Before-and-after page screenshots

--------

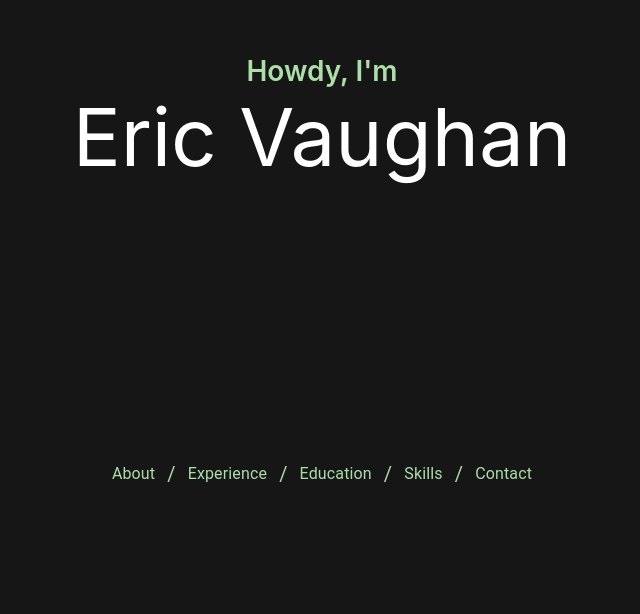
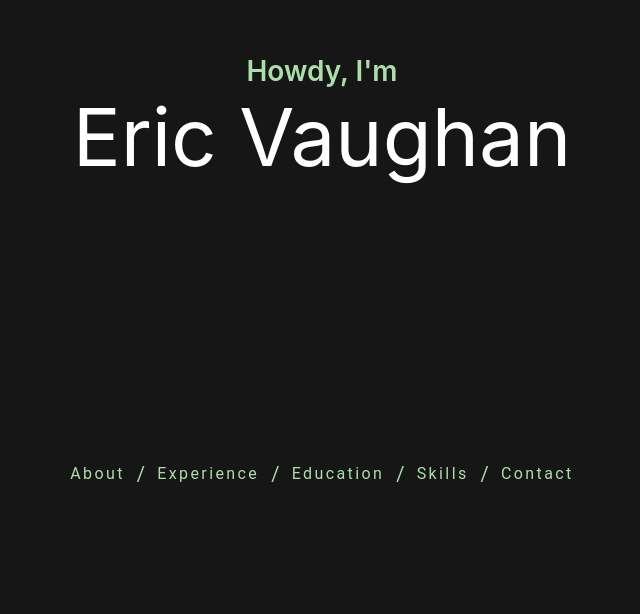
Before and after one commit to VaughanEric/PersonalWebsiteV2, a React (Create React App) app: page / in a window 1280 px wide. Shown: the part 186-800 px from the top of the page, without its empty margins (318-958 px from the left). Built offline with nearby package versions, Linux system fonts and the light colour scheme; a web font is replaced by a local one.

Commit message:
desktop navbar underline animation

```diff
--- a/src/App.css
+++ b/src/App.css
@@ -50,7 +50,7 @@
 
 .skills-title {
   background-color: white;
-  color: var(--dark-grey);
+  color: var(--dark-green);
   height: 100vh;
 }
 
--- a/src/components/Navbars/DesktopNavbar.css
+++ b/src/components/Navbars/DesktopNavbar.css
@@ -26,3 +26,31 @@
 .medium-green a, .medium-green .MuiBreadcrumbs-separator {
   color: var(--medium-green);
 }
+
+.education-title a:after, .skills-title a:after {
+  background-color: var(--dark-green);
+}
+
+a {
+  text-decoration: none;
+  letter-spacing: 0.15em;
+  display: inline-block;
+  padding: 15px 0;
+  position: relative;
+}
+a:after {
+  background: none repeat scroll 0 0 transparent;
+  bottom: 0;
+  content: "";
+  display: block;
+  height: 3px;
+  left: 50%;
+  position: absolute;
+  background-color: white;
+  transition: width 0.3s ease 0s, left 0.3s ease 0s;
+  width: 0;
+}
+a:hover:after {
+  width: 100%;
+  left: 0;
+}
```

--------

EXERCISE PROMPT: Which lines above contain the word "left"? List them.

REPLY TO THE EXERCISE:
Before and after one commit to VaughanEric/PersonalWebsiteV2, a React (Create React App) app: page / in a window 1280 px wide. Shown: the part 186-800 px from the top of the page, without its empty margins (318-958 px from the left). Built offline with nearby package versions, Linux system fonts and the light colour scheme; a web font is replaced by a local one.
+  left: 50%;
+  transition: width 0.3s ease 0s, left 0.3s ease 0s;
+  left: 0;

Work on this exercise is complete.